I am becoming all that I was created to be. I encourage you to do the same. I know that your Creator’s plans for you are beyond what I can anticipate or completely understand. I will not try to limit you to my own ideas of God’s will for you. I want you to soar so high, so free, that I could never hope to net you. I want to be able to brag, “That man/woman started life as my child! I had no idea they could become (…)!” I want you to find my name worth “dropping” as well.
Thank you for the honor of being your mother. I hope to do you proud.
Posted July 22nd, 2010. 2 comments
And G-d made sex, and it was good.
Really good. Excuse me.
Yup, still good. Better and better, in fact.
So, here’s the deal. I’ve been happily married for over 12 years. I have six, beautiful, incredible children. They arrived as a direct result of sex. Lots of it. And it was fun. And messy, and awkward, and mind-blowing, and funny, and heart-wrenching. Just like marriage. Because that’s what sex is. It’s a becoming. It’s a joining of two halves of one Being. And it is GOOD.
Forget what they told you in Church. Sex is not dirty. Sex is not shameful. Anyone who tells you differently is trying to rob you. Sex, however, IS DANGEROUS! (Does anyone else feel like that makes it more exciting?) Sex is not to be handed out like candy at a parade.* For better or for worse, sex changes us. It changes the dynamic between two people. It changes the people, themselves.
And I’m all about change, when it means growth. Sex, rightly done, with commitment, good humor, and a bit of adventure, can make you a happier, healthier person. And, as an added bonus, you could join me in the ranks of people who will, someday soon, have a house FULL of teenagers. Awesome.
“What about the rules?”
“Do good girls…?”
Last time I looked, there were no rules, save one: Do no harm. Beyond that, have fun, LOVE, learn, and grow, together. Leave your demure self outside the bedroom, and COMMUNICATE! Sex can’t be incredible if your partner is guessing what you like. He’ll never get it right if you fake pleasure. Send mixed signals, and you can’t grow.

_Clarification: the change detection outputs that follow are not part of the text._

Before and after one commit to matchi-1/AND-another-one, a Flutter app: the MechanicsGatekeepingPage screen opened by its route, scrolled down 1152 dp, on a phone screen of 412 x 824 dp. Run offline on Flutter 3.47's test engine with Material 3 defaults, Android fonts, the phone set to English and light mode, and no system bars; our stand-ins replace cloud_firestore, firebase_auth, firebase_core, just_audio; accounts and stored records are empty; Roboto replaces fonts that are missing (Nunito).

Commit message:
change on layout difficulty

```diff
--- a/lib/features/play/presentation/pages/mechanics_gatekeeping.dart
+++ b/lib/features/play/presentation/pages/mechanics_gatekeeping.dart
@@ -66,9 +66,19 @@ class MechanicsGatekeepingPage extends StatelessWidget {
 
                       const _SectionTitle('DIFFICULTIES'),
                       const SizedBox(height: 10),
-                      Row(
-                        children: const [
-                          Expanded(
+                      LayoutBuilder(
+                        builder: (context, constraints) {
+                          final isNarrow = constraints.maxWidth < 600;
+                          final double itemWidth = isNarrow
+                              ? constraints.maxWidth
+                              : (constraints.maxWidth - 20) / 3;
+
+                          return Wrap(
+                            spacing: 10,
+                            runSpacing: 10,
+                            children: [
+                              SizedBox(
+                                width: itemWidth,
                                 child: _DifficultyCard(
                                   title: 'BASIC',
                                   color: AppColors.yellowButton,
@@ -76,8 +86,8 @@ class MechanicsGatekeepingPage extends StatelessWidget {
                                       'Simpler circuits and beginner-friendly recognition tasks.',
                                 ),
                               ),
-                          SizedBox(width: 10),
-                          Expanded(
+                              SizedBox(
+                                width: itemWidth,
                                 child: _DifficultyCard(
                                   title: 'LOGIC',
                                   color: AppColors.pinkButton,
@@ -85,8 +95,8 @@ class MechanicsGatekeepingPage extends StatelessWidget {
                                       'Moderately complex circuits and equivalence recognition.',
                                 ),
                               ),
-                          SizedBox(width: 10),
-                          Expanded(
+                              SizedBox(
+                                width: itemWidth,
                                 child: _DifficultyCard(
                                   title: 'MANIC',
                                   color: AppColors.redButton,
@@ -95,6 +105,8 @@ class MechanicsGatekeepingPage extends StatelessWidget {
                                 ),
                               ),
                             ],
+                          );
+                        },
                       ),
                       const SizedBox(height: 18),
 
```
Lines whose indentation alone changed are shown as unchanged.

Talk, laugh, learn, and PLAY! God made Sex. It is GOOD. Sex is a gift, and, at its apex, it is an act of worship, a celebration that we were made flesh. Have fun!
Remember, dear readers: Practice Makes Perfect!
*No one wants an STD/STI. Be SAFE. Try out abstinence, and monogamy. Abstinence is guaranteed, Monogamy is a close second. Condoms are a distant third: because they have been known to break, and they can’t protect you from everything.
Posted July 19th, 2010. 4 comments